The U.S. has tried for decades to resolve the Israeli-Arab problem, and the results have been either meager (peace treaties with Egypt and Jordan) or execrable (a terrorist regime in the Palestinian Authority). Why is it "realistic" to think that more of the same will magically transform the region now?

Self-evidently it is not. In truth, the so-called realists make two unrealistic assumptions. The first is unrealistic even by their own lights: that Arab nations, far from being concerned only with their own interests, have a sentimental attachment to the Palestinian cause.

The second goes to a fundamental problem with realism: a failure to distinguish between nations and regimes. It's obvious that it would be in the interest of Arab nations--especially the currently nonexistent Palestinian one--to coexist peacefully with Israel. But the regimes that rule those nations are concerned above all with self-preservation. Stirring up hatred against an external enemy--the Jews--serves the purpose of diverting popular attention from the regimes' depredations.

This is why democracy matters. Democratic regimes are far from perfect, but by providing for popular accountability, they align the interests of the regime with the interests of the nation better than any other system that has been devised. In a world of democracies, realism would be a lot more realistic.

The NR editors on engagement with Iran and Syria:

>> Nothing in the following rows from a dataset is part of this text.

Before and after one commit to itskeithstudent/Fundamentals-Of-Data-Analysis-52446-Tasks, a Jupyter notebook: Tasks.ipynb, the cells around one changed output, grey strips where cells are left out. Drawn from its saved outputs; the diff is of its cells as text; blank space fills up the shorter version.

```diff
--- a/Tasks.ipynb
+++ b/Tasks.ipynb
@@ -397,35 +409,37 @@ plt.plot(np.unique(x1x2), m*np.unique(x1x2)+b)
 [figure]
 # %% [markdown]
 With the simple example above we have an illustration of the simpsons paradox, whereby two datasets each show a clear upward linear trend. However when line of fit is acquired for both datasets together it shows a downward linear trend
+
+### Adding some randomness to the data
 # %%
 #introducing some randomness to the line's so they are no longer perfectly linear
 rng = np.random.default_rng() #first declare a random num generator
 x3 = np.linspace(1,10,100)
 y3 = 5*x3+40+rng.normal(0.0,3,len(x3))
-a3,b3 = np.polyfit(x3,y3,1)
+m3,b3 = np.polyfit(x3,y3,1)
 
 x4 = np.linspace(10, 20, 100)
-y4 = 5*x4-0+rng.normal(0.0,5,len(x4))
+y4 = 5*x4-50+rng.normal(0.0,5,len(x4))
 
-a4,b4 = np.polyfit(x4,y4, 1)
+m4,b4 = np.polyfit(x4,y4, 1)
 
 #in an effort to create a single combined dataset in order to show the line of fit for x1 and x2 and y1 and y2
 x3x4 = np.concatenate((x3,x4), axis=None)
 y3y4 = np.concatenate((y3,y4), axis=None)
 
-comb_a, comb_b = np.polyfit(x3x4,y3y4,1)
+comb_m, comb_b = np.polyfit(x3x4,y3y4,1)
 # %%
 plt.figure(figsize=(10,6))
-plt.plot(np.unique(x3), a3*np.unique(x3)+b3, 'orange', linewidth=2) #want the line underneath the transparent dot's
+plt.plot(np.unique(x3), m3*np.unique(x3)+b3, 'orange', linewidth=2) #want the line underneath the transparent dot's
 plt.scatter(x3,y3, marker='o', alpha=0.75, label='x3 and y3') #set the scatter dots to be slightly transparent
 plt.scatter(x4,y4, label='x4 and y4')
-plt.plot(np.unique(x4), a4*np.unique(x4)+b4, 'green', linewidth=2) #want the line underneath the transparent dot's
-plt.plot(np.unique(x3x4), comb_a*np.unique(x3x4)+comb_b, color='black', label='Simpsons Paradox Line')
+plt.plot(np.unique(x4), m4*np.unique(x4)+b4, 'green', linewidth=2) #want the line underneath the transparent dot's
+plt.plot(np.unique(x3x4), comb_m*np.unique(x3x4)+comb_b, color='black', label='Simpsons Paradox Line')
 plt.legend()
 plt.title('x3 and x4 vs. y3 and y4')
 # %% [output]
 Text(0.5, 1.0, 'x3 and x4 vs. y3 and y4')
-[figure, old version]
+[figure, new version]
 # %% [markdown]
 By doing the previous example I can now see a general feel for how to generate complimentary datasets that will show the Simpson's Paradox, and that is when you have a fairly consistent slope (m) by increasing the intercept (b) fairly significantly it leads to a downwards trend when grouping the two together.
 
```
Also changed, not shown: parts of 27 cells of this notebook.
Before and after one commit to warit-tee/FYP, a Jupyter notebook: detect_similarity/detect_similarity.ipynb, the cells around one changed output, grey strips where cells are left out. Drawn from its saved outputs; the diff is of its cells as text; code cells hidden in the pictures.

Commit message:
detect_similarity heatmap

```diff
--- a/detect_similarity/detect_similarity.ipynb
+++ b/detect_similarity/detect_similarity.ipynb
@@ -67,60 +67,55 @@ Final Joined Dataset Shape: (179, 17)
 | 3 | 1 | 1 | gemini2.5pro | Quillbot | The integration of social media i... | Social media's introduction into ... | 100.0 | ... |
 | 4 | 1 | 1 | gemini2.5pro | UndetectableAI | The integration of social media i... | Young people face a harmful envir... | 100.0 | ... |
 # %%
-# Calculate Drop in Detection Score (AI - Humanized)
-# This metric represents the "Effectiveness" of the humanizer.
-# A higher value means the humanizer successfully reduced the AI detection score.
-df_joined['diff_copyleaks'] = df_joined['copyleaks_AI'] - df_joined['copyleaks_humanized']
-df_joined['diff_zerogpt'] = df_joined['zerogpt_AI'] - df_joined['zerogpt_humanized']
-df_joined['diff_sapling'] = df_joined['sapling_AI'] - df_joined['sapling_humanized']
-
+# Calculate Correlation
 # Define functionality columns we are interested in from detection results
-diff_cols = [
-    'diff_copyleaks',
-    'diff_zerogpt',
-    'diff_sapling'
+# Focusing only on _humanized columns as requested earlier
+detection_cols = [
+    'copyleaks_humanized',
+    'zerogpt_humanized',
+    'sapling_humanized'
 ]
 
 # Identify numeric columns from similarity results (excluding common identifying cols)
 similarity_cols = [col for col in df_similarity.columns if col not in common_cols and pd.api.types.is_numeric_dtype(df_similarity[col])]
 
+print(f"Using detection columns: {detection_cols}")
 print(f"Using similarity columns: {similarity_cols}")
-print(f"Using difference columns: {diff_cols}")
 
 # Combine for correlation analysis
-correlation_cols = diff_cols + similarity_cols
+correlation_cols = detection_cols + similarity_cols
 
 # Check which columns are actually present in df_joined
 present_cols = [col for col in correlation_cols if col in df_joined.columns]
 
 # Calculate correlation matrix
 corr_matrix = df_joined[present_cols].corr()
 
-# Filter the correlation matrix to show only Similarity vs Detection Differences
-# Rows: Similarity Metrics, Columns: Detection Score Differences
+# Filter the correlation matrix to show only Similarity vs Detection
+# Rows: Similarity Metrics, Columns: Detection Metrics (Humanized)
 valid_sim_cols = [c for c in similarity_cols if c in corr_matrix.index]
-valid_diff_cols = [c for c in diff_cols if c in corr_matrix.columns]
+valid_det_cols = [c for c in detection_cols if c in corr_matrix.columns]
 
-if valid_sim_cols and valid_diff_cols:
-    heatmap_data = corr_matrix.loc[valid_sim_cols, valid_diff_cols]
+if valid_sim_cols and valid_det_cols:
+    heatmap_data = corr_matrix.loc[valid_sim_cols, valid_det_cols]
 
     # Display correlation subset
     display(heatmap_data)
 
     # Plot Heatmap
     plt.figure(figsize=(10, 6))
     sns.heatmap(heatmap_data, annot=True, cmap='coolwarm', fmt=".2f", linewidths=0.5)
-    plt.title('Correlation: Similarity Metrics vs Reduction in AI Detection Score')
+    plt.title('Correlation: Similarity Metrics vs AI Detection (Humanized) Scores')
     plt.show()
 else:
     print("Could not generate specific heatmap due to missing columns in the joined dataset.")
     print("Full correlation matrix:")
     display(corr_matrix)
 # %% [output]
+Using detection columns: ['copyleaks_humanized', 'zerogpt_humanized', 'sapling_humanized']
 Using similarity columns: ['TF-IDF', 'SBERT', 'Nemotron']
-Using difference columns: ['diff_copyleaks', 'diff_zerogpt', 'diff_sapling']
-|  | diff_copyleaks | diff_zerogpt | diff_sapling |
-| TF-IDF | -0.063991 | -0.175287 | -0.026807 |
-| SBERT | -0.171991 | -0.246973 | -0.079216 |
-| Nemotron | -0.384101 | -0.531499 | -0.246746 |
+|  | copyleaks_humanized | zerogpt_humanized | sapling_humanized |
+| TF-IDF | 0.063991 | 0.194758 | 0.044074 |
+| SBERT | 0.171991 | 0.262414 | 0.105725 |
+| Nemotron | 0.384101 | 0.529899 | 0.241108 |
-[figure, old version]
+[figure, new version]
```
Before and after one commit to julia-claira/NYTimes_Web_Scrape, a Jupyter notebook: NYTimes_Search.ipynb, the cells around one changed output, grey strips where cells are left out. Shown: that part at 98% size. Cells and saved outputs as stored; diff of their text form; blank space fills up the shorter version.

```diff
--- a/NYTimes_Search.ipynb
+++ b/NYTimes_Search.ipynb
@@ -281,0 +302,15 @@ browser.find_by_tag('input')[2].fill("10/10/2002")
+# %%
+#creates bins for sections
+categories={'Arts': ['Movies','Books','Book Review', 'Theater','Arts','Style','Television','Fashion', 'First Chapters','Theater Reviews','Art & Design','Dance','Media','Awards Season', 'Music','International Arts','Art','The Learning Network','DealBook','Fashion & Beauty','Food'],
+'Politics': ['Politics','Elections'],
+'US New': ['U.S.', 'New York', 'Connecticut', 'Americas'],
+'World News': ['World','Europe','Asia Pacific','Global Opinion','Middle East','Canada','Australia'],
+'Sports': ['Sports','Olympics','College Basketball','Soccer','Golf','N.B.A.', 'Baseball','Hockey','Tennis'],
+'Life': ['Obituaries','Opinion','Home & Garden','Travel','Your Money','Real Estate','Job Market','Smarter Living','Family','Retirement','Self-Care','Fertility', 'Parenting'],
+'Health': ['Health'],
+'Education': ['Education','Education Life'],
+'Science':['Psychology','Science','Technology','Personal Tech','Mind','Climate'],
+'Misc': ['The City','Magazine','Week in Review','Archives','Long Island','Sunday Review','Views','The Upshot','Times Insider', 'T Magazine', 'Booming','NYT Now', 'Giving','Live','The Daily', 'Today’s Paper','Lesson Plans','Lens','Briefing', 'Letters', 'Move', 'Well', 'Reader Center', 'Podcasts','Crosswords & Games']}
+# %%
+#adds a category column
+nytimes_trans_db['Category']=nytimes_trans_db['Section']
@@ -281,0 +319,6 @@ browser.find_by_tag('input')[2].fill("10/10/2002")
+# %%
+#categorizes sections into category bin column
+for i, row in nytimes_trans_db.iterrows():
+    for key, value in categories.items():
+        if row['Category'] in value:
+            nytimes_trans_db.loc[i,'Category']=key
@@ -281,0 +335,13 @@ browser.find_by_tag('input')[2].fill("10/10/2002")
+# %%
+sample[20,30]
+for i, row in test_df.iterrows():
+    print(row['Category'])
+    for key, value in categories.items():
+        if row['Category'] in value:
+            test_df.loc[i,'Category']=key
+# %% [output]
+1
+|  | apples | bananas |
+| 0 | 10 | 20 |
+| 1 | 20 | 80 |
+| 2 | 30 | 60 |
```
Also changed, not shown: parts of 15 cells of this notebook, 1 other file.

Just talking will not paper over these big differences unless we are willing to give the Iranians and Syrians serious incentives. Accession to the World Trade Organization, one of the ideas floated by the report, is just not going to cut it. Nor will it be possible, as recommended by the ISG, to broker an Israeli-Arab peace deal that will make Iraq’s neighbors behave. Realistically, Syria would want immunity from the consequences of its assassination campaign in Lebanon, and perhaps renewed suzerainty over that country. Iran would want a tacit acceptance of its nuclear program. If the ISG thinks Iranian and Syrian cooperation in Iraq is worth this price, it should say so. But it doesn’t, making its diplomatic recommendations utterly unserious.

Robert Kaplan in The Atlantic:

The report may be less remembered for its details than for its double-edged political effect. On the one hand, it has been a catalyst to force the Bush Administration to initiate its own policy reviews, and step up its own diplomatic initiatives. That is an unmitigated good. On the other hand, by essentially making an end run around the Administration, the group risks seriously undermining it. But that is something the Administration can fix by emerging from all of these reviews with a decisive policy direction; professionally executed. Despite the election results, the Administration’s fate may still be in its own hands.

George Will at RCP.

Posted by dan at December 6, 2006 11:20 PM